The next morning, after we had boarded the cruise ship, I made the best of my time. I was most interested to see the ship leave the harbor and so after our baggage was stowed, we headed above decks to get a good view. I loved looking at all of the buildings and structures along the waterways. I was excited to see metals rusting or gaining patina from the sun. I gestured towards weathered woods and stone, where the decay of our modernity left swatches of color and streaks of shadow. I felt the brush strokes from my hands, reaching out across the acres, highlighting with paints and enriching with dark washes. I could smell the inks and the acrylics as they dried in the salty breeze. I could have sat out there all afternoon. My tanks were still filling, even when I wasn’t aware.

Now to be honest, I have already traveled across the Atlantic Ocean through my enlistment, and gotten to spend a small handful of hours in various different countries in Europe. I saw the hills of Spain, the statues of Portugal, the streets of France, the churches of Italy, the bazaars of Turkey, and dunes of Israel. I was not ready at that point of my life to absorb everything I had seen, and I wasn’t fortunate enough to have a good camera with which to capture much for the future. But now I was a man grown with a mind awoken, intent on enjoying a change of scenery.
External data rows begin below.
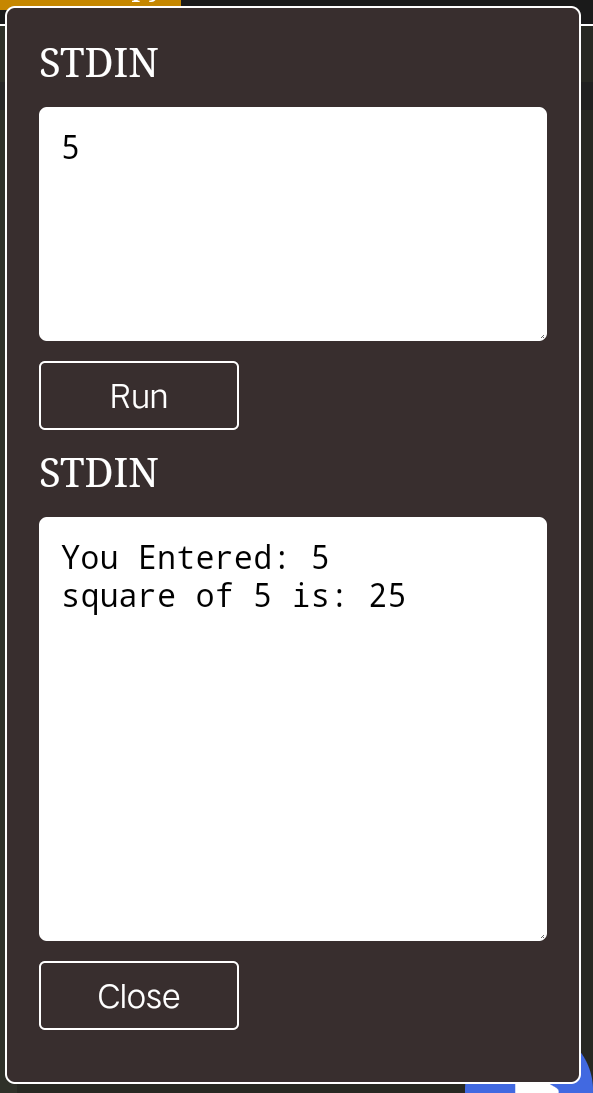
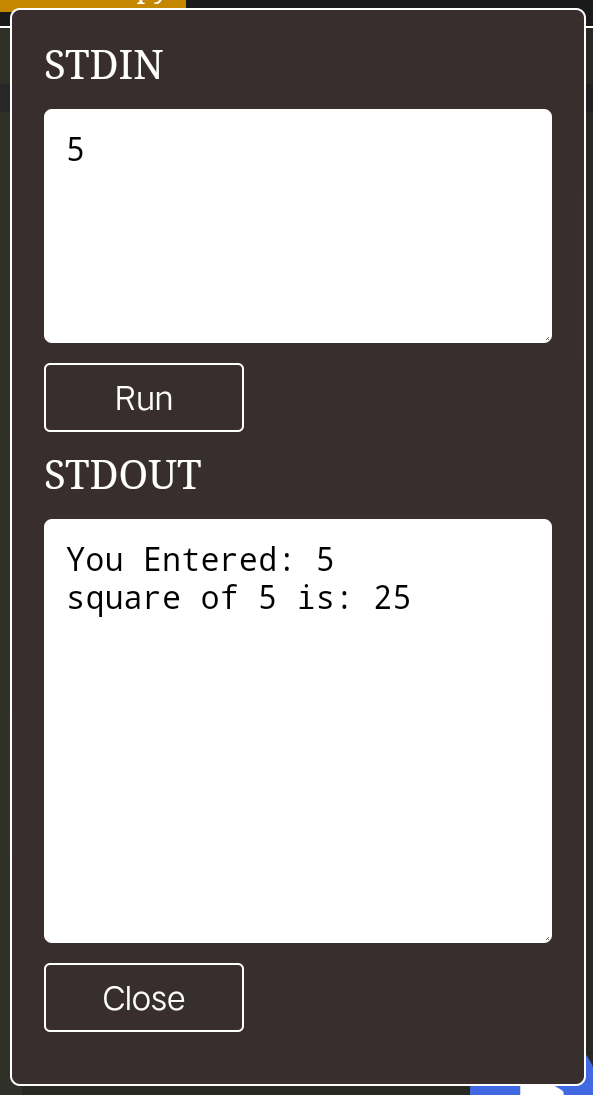
bug fix

diff --git a/src/components/Home/home.css b/src/components/Home/home.css
@@ -5,26 +5,26 @@
   padding: 20px 10px;
 }
 
-a {
+.home a {
   text-decoration: none;
   color: var(--home-link);
 }
 
-a:hover {
+.home a:hover {
   text-decoration: underline;
 }
 
-p {
+.home p {
   line-height: 1.2em;
   margin: 10px 0;
 }
 
-img {
+.home img {
   height: 100%;
   width: 100%;
 }
 
-hr {
+.home hr {
   width: calc(100% - 2rem);
   max-width: 780px;
   margin: 0 auto;
@@ -32,7 +32,7 @@ hr {
   background-color: hsl(0,0%,75%);
 }
 
-.logo {
+.home .logo {
   width: 250px;
   height: 170px;
   border: 1px solid var(--home-img-border);
@@ -41,35 +41,35 @@ hr {
   overflow: hidden;
 }
 
-.title {
+.home .title {
   text-align: center;
   padding: 20px 0;
 }
 
-.title h1,.title h3 {
+.home .title h1,.home .title h3 {
   margin: 0;
 }
 
-section {
+.home section {
   padding: 20px 1rem;
   max-width: 800px;
   margin: 0 auto;
   /* border: 1px solid red; */
 }
 
-section h3,section h4 {
+.home section h3,.home section h4 {
   margin: 10px 0;
 }
 
-li {
+.home li {
   margin: .4em 0;
 }
 
-.content:first-letter {
+.home .content:first-letter {
   margin-left: 1.5em;
 }
 
-.img-wrapper {
+.home .img-wrapper {
   height: 250px;
   width: 180px;
   border: 1px solid var(--home-img-border);
@@ -78,6 +78,6 @@ li {
   margin: 1em auto;
 }
 
-section li a {
+.home section li a {
   font-weight: bold;
 }

diff --git a/src/components/Executer/index.js b/src/components/Executer/index.js
@@ -39,7 +39,7 @@ export default function Exec() {
       <label htmlFor="std-in">STDIN</label>
       <textarea rows="5" id="std-in" value={input} onChange={e=>setInput(e.target.value)}/>
       <button onClick={execute}>Run</button>
-      <label htmlFor="std-out">STDIN</label>
+      <label htmlFor="std-out">STDOUT</label>
       <textarea rows="10" id="std-out" value={output} readOnly/>
       <button onClick={()=>setInputBox(false)}>Close</button>
     </div>:<></>

diff --git a/src/components/App.css b/src/components/App.css
@@ -6,6 +6,7 @@ html,body,#root {
   scroll-behavior: smooth;
   -ms-overflow-style: none;
   scrollbar-width: none;
+  background-color: black;
 }
 
 html {
@@ -53,8 +54,8 @@ body[data-theme='dark'] {
 
 .editor-wrapper {
   width: 100%;
-  height: 100%;
   height: calc(100% - 50px);
+  min-height: calc(100% - 50px);
 }
 
 .no-file {

diff --git a/src/components/Sidebar/settings.css b/src/components/Sidebar/settings.css
@@ -14,6 +14,12 @@
   white-space: nowrap;
   padding-right: 10px;
   width: calc(100% - 2em);
+  -ms-overflow-style: none;
+  scrollbar-width: none;
+}
+
+.settings-label p:first-of-type::-webkit-scrollbar {
+  display: none;
 }
 
 .switch div {

diff --git a/src/components/Sidebar/tab.css b/src/components/Sidebar/tab.css
@@ -41,8 +41,8 @@
 }
 
 
-@media screen and (max-width: 300px) { 
-.tab-hidden {
-  padding-left: 0;
-}
+@media screen and (max-width: 300px) {
+  .tab-hidden {
+    padding-left: 0;
+  }
 }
Our ship sailed to two different ports, with only the first one being of any substance or quality. Cozumel was our first stop and my first time going to Mexico. I could tell Cozumel was a tourist destination, to be sure, but I looked around and thought as we walked. I wondered about the things that lay beyond the painted walls and thatched huts. Beyond was culture, beyond was cuisine, and beyond was character! We took a catamaran away from the docks and within a few minutes, I was transported away along the seas. I watched the color of the water shift and deepen. The coast twisted and the landscapes that continued beyond the tree lines were filled with greens and browns. I was mesmerized by architecture, agriculture, and atmosphere. I was a stranger in a strange land for the first time in many years, and it meant something to me. I had left my little homestead, packed only what I could carry, had journeyed south, and taken a voyage across the sea to a new destination. I was finally aware that tanks were filling.

The rest of the trip I enjoyed with my wife and some new friends. However, there were quieter times of marveling and mind-searching when I would weave a few new strands of plot together to see the pattern that they would create. World Building ideas came from places of truth and inspiration, something that had been denied to me for weeks and weeks. I felt the natural assembly of Flora and Fauna, the building blocks of a story, and the openness of a much wider world that I had previously allowed myself to imagine.

My tip to you, faithful reader, is to get out in the world and experience something. You are not going on a simple fact finding mission, nor are you going to a specific locale in order to mimic what you see and copy it! I am urging you to go somewhere and get outside of your comfort zone. Get outside of what you know and see how the world is working around you. On the small side, take a walk through a different building, drive down a different road or take your lunch break in a new place. Hang a hammock up somewhere new, or walk along that lake you have always taken for granted.

In a grander way, take a vacation to a place you haven’t been before and seek out destinations that are beyond what you normally do. Go from the mountains to the see, from the city to the country. Languages and landscapes can reach into the core of the human spirit, disconnecting and reconnecting us in ways that allow for you to think differently. In this time of adventure and discovery, something small can light a fire inside you that you’ll find is the kindling for a much greater fire. Be open to the new experiences and try to adapt to all of the newness around you.

And to capture some of those fleeting moments of inspiration, don’t forget to bring a notebook and a pencil.